Pine Processionary caterpillar can cause both human and dog serious medical problems. Many people have suffered seriously from the effects of coming in contact with the Caterpillar, or at least the hair of the animals. Even if you don’t own a dog, but you live in or you like traveling around Europe, I think it is helpful to know something about the Pine Processionary and what can happen if your hands, face or body get in contact with the hair.
In some countries, you should be very careful if you come in contact with certain types of caterpillar, particularly Pine Processionary Caterpillars (Thaumetopoea pityocampa). These creatures turn into a moth and can be found in the pine wood in the Near East, Central and Southern Europe, and North Africa.
These moths lay their eggs as a single eggs mass which is fixed firmly to a pine needle of a suitable host pine tree. Although tiny, the newly hatched pine processionary caterpillars have extremely tough mandibles which are used to penetrate the strong needles of their host.
Around March, the caterpillars depart their nest and follow one another to form a trail head to toe, which sometimes amounts to several hundred in a long procession. Once they find soft soil they bury themselves in it, transform into pupae, and then later on in the warmer months they develop into moths.
As moths the cause no danger, but as caterpillars they can cause some health problems, for both dogs and humans. For dogs, the effects can be catastrophic. Dogs are curious by nature, and if they sniff the hairs, the consequence could be anaphylactic shock or a severe allergic reaction, which can be fatal. Excessive drooling, having white spots on the mouth or tongue and difficulty in breathing are some of the signs that the dog has been affected. You need emergency veterinary treatment for your pet if this happens. I have heard about some cases in which part of the dog's tongue had to be amputated so bad was its condition.
You can identify the pine processionary caterpillar easily thanks to its distinctive characteristics and behavior. This species make a large nest in the top of the pine trees, and between the beginning of spring and late winter they descend from the tree, to form a procession. This is when the caterpillar is more dangerous for dogs. When they get to the ground, direct contact is more likely than ever. The dogs, in their persistent curiosity, will draw near the file of pine processionary in an attempt to figure out what it is.
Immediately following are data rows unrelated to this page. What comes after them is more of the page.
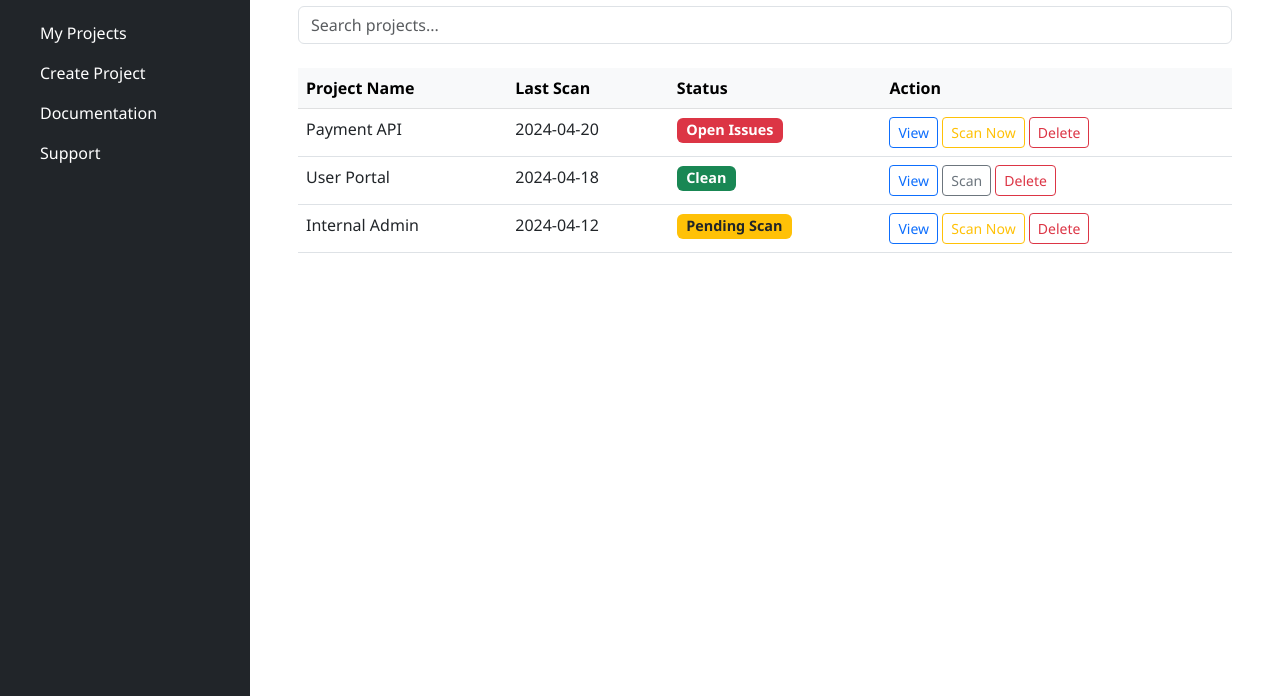
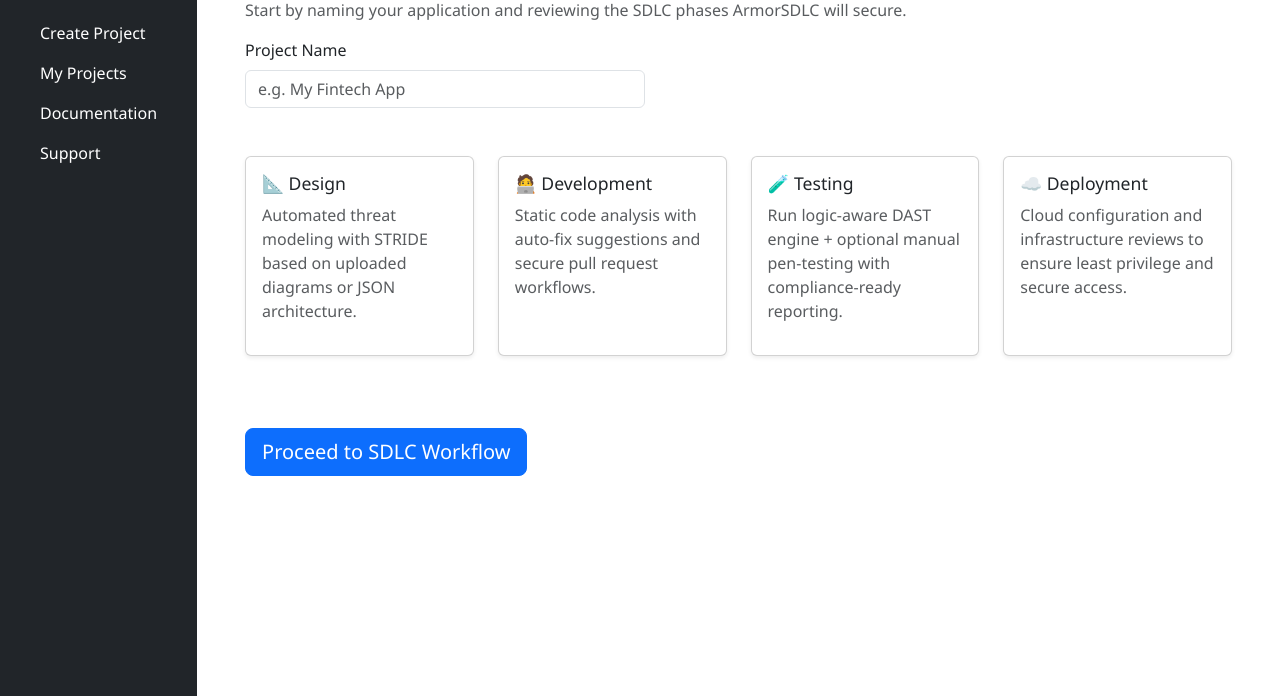
Before and after one commit to ViNi0608/armorsdlc, a plain HTML site: page prototype/06_my_projects.html in a window 1280 px wide. Shown: the part 104-800 px from the top of the page. Drawn offline with nearby package versions, Linux system fonts and the light colour scheme.

Commit message:
06_my_projects.html

```diff
--- a/prototype/06_my_projects.html
+++ b/prototype/06_my_projects.html
@@ -1,17 +1,16 @@
 <!DOCTYPE html>
 <html lang="en">
 <head>
-  <meta charset="UTF-8">
-  <title>My Projects – ArmorSDLC</title>
-  <meta name="viewport" content="width=device-width, initial-scale=1">
-  <link href="https://cdn.jsdelivr.net/npm/bootstrap@5.3.0/dist/css/bootstrap.min.css" rel="stylesheet">
+  <meta charset="UTF-8" />
+  <title>Create Project – ArmorSDLC</title>
+  <meta name="viewport" content="width=device-width, initial-scale=1" />
+  <link href="https://cdn.jsdelivr.net/npm/bootstrap@5.3.0/dist/css/bootstrap.min.css" rel="stylesheet" />
   <style>
     body { font-family: 'Segoe UI', sans-serif; }
     .sidebar { width: 250px; height: 100vh; }
     .sidebar a { color: #fff; text-decoration: none; }
     .sidebar a:hover { text-decoration: underline; }
-    .badge { font-size: 0.9rem; }
-    .empty-message { font-size: 1rem; color: #6c757d; margin-top: 2rem; }
+    .card-phase h5 { font-size: 1.1rem; }
   </style>
 </head>
 <body>
@@ -21,8 +20,8 @@
       <h4 class="mb-4">ArmorSDLC</h4>
       <ul class="nav flex-column">
         <li class="nav-item"><a class="nav-link" href="02_dashboard.html">Dashboard</a></li>
-        <li class="nav-item"><a class="nav-link active" href="06_my_projects.html">My Projects</a></li>
-        <li class="nav-item"><a class="nav-link" href="03_create_project.html">Create Project</a></li>
+        <li class="nav-item"><a class="nav-link active" href="03_create_project.html">Create Project</a></li>
+        <li class="nav-item"><a class="nav-link" href="06_my_projects.html">My Projects</a></li>
         <li class="nav-item"><a class="nav-link" href="08_documentation.html">Documentation</a></li>
         <li class="nav-item"><a class="nav-link" href="09_support.html">Support</a></li>
       </ul>
@@ -30,60 +29,55 @@
 
     <!-- Main Content -->
     <div class="p-5 flex-grow-1">
-      <h2 class="mb-4">My Projects</h2>
+      <h2 class="mb-3">Create a New Project</h2>
+      <p class="text-muted">Start by naming your application and reviewing the SDLC phases ArmorSDLC will secure.</p>
 
-      <!-- Optional Search -->
-      <div class="mb-4">
-        <input type="text" class="form-control" placeholder="Search projects..." />
+      <!-- Project Form -->
+      <form class="mb-5">
+        <div class="mb-3" style="max-width: 400px;">
+          <label for="projectName" class="form-label">Project Name</label>
+          <input type="text" class="form-control" id="projectName" placeholder="e.g. My Fintech App" required>
+        </div>
+      </form>
+
+      <!-- SDLC Phase Overview -->
+      <div class="row mb-5">
+        <div class="col-md-6 col-lg-3 mb-4">
+          <div class="card card-phase shadow-sm h-100">
+            <div class="card-body">
+              <h5>📐 Design</h5>
+              <p class="text-muted">Automated threat modeling with STRIDE based on uploaded diagrams or JSON architecture.</p>
+            </div>
+          </div>
+        </div>
+        <div class="col-md-6 col-lg-3 mb-4">
+          <div class="card card-phase shadow-sm h-100">
+            <div class="card-body">
+              <h5>🧑‍💻 Development</h5>
+              <p class="text-muted">Static code analysis with auto-fix suggestions and secure pull request workflows.</p>
+            </div>
+          </div>
+        </div>
+        <div class="col-md-6 col-lg-3 mb-4">
+          <div class="card card-phase shadow-sm h-100">
+            <div class="card-body">
+              <h5>🧪 Testing</h5>
+              <p class="text-muted">Run logic-aware DAST engine + optional manual pen-testing with compliance-ready reporting.</p>
+            </div>
+          </div>
+        </div>
+        <div class="col-md-6 col-lg-3 mb-4">
+          <div class="card card-phase shadow-sm h-100">
+            <div class="card-body">
+              <h5>☁️ Deployment</h5>
+              <p class="text-muted">Cloud configuration and infrastructure reviews to ensure least privilege and secure access.</p>
+            </div>
+          </div>
+        </div>
       </div>
 
-      <!-- Projects Table -->
-      <table class="table table-hover">
-        <thead class="table-light">
-          <tr>
-            <th>Project Name</th>
-            <th>Last Scan</th>
-            <th>Status</th>
-            <th>Action</th>
-          </tr>
-        </thead>
-        <tbody>
-          <tr>
-            <td>Payment API</td>
-            <td>2024-04-20</td>
-            <td><span class="badge bg-danger">Open Issues</span></td>
-            <td>
-              <a href="07_application_security.html" class="btn btn-sm btn-outline-primary">View</a>
-              <button class="btn btn-sm btn-outline-warning">Scan Now</button>
-              <button class="btn btn-sm btn-outline-danger">Delete</button>
-            </td>
-          </tr>
-          <tr>
-            <td>User Portal</td>
-            <td>2024-04-18</td>
-            <td><span class="badge bg-success">Clean</span></td>
-            <td>
-              <a href="#" class="btn btn-sm btn-outline-primary">View</a>
-              <button class="btn btn-sm btn-outline-secondary">Scan</button>
-              <button class="btn btn-sm btn-outline-danger">Delete</button>
-            </td>
-          </tr>
-          <tr>
-            <td>Internal Admin</td>
-            <td>2024-04-12</td>
-            <td><span class="badge bg-warning text-dark">Pending Scan</span></td>
-            <td>
-              <a href="#" class="btn btn-sm btn-outline-primary">View</a>
-              <button class="btn btn-sm btn-outline-warning">Scan Now</button>
-              <button class="btn btn-sm btn-outline-danger">Delete</button>
-            </td>
-          </tr>
-        </tbody>
-      </table>
-
-      <!-- Empty State -->
-      <!-- <div class="empty-message text-center">No projects found. <a href="03_create_project.html">Create a new project</a> to get started.</div> -->
-
+      <!-- Proceed Button -->
+      <a href="04_phase_selector.html" class="btn btn-primary btn-lg">Proceed to SDLC Workflow</a>
     </div>
   </div>
 </body>
```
Pine processionary caterpillar can cause various negative effects in the dog, including discomfort and allergies. These can be recognized by the following symptoms:
• Swollen and red or bruised tongue
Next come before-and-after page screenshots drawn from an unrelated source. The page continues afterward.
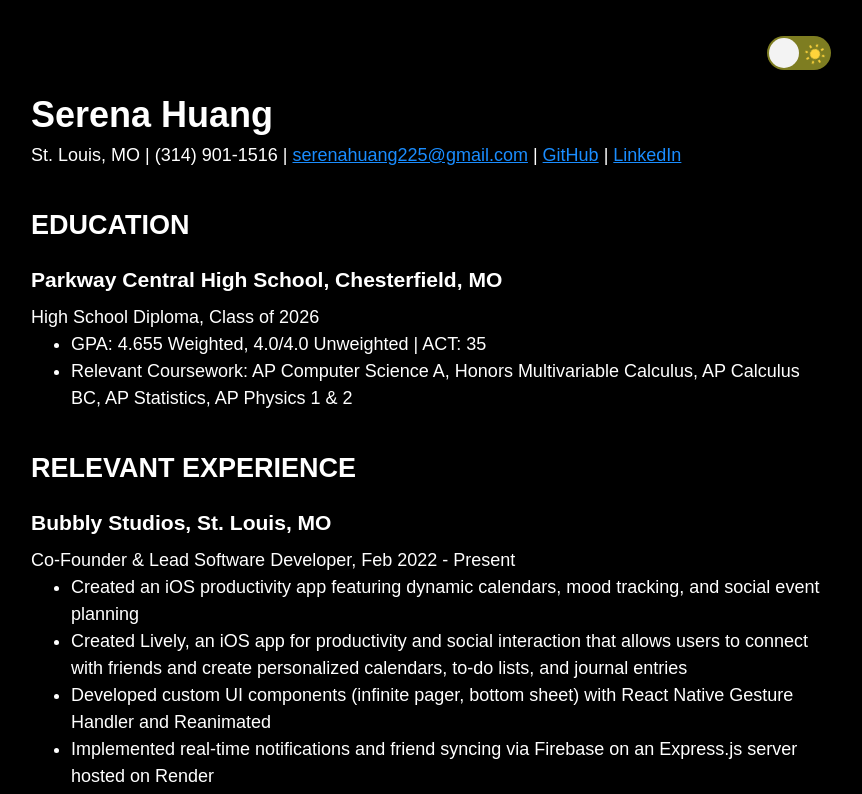
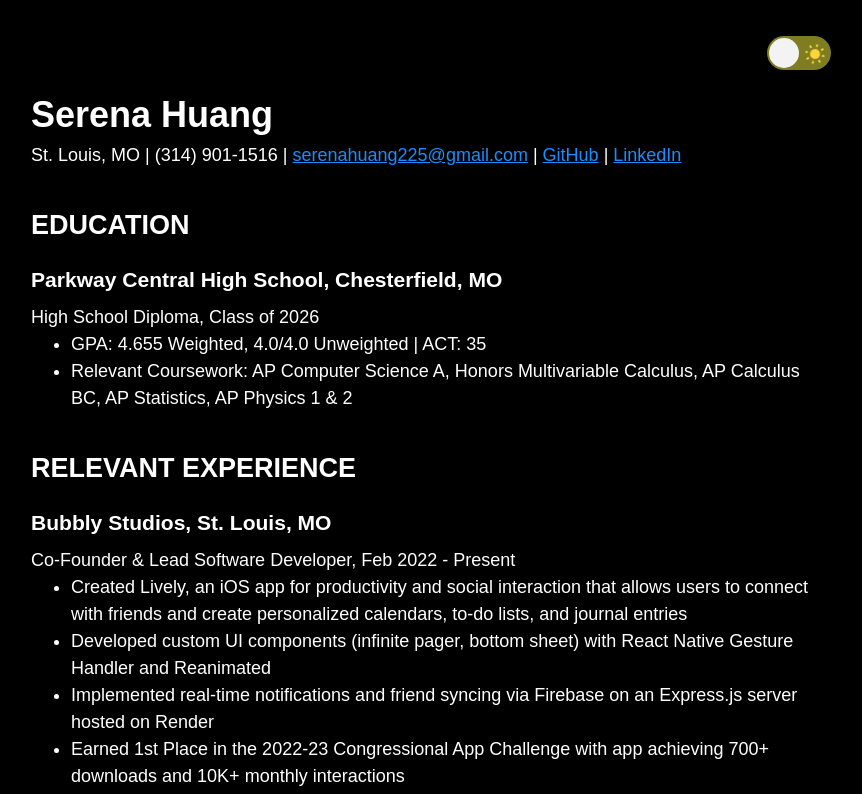
Before and after one commit to serenahuang225/serenahuang, a React (Create React App) app: page / in a window 1280 px wide. Shown: the top 794 px of the page, without its empty margins (209-1071 px from the left). Built offline with nearby package versions, Linux system fonts and the light colour scheme; a web font is replaced by a local one.

Commit message:
take out duplicate

```diff
--- a/src/App.js
+++ b/src/App.js
@@ -14,7 +14,7 @@ function App() {
       element: <Resume />
     },
     {
-      path:"/home",
+      path:"/resume",
       element: <Resume />
     }
   ])
--- a/src/routes/Resume.js
+++ b/src/routes/Resume.js
@@ -22,7 +22,7 @@ const Resume = () => {
         <h3>Bubbly Studios, St. Louis, MO</h3>
         <p>Co-Founder & Lead Software Developer, Feb 2022 - Present</p>
         <ul>
-          <li>Created an iOS productivity app featuring dynamic calendars, mood tracking, and social event planning</li>
+          {/* <li>Created an iOS productivity app featuring dynamic calendars, mood tracking, and social event planning</li> */}
           <li>Created Lively, an iOS app for productivity and social interaction that allows users to connect with friends and create personalized calendars, to-do lists, and journal entries</li>
           <li>Developed custom UI components (infinite pager, bottom sheet) with React Native Gesture Handler and Reanimated</li>
           <li>Implemented real-time notifications and friend syncing via Firebase on an Express.js server hosted on Render</li>
```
If a direct contact happens, you might experience a serious condition. You must go to an emergency veterinarian as quickly as possible. The hairs of pine processionary are so powerful that it can cause necrosis and as well as death to your dog. However, it is essential to know some first aid treatments in order to minimize the effects of the toxins.
1. Remove the caterpillar from your dog's mouth: If your dog eat a pine processionary Caterpillar, you need to take it out of his mouth without delay, although he will likely do it by itself due to discomfort and itching. However, if you have clearly observed that your puppy has swallowed a pine processionary caterpillar you should make it throw up as soon as possible.
2. Wash the affected area: The next step is to wash the affected area with warm physiological saline solution, since heat decreases the effect of processionary caterpillar's toxins. Though, time is important, so if you do not have the answer at hand, you can use clean water from any source to clean your dog tongue. Don’t use force under any situation, as it would leads to the caterpillar hair opening and increasing toxicity.
3. Go to your veterinarian: The treatment after contact between Pine Processionary and the dog may differ depending on the severity of the injury. Treatment usually involves the use of fast-acting corticosteroids, but more severe cases should also be treated with antibiotics or antihistamines. Keep in mind that there are human medications that are not suitable for dogs. Therefore, you must go to a professional to give you the appropriate suggestions; never treat your dog.
The effectiveness and speed of your arrival at the specialist will determine the health of your dog and, most importantly, the decisive factor to prevent the dog from dying due to suffocation. The effects of pine processionary in dogs are not something that can be solved at home or through the use of natural remedies.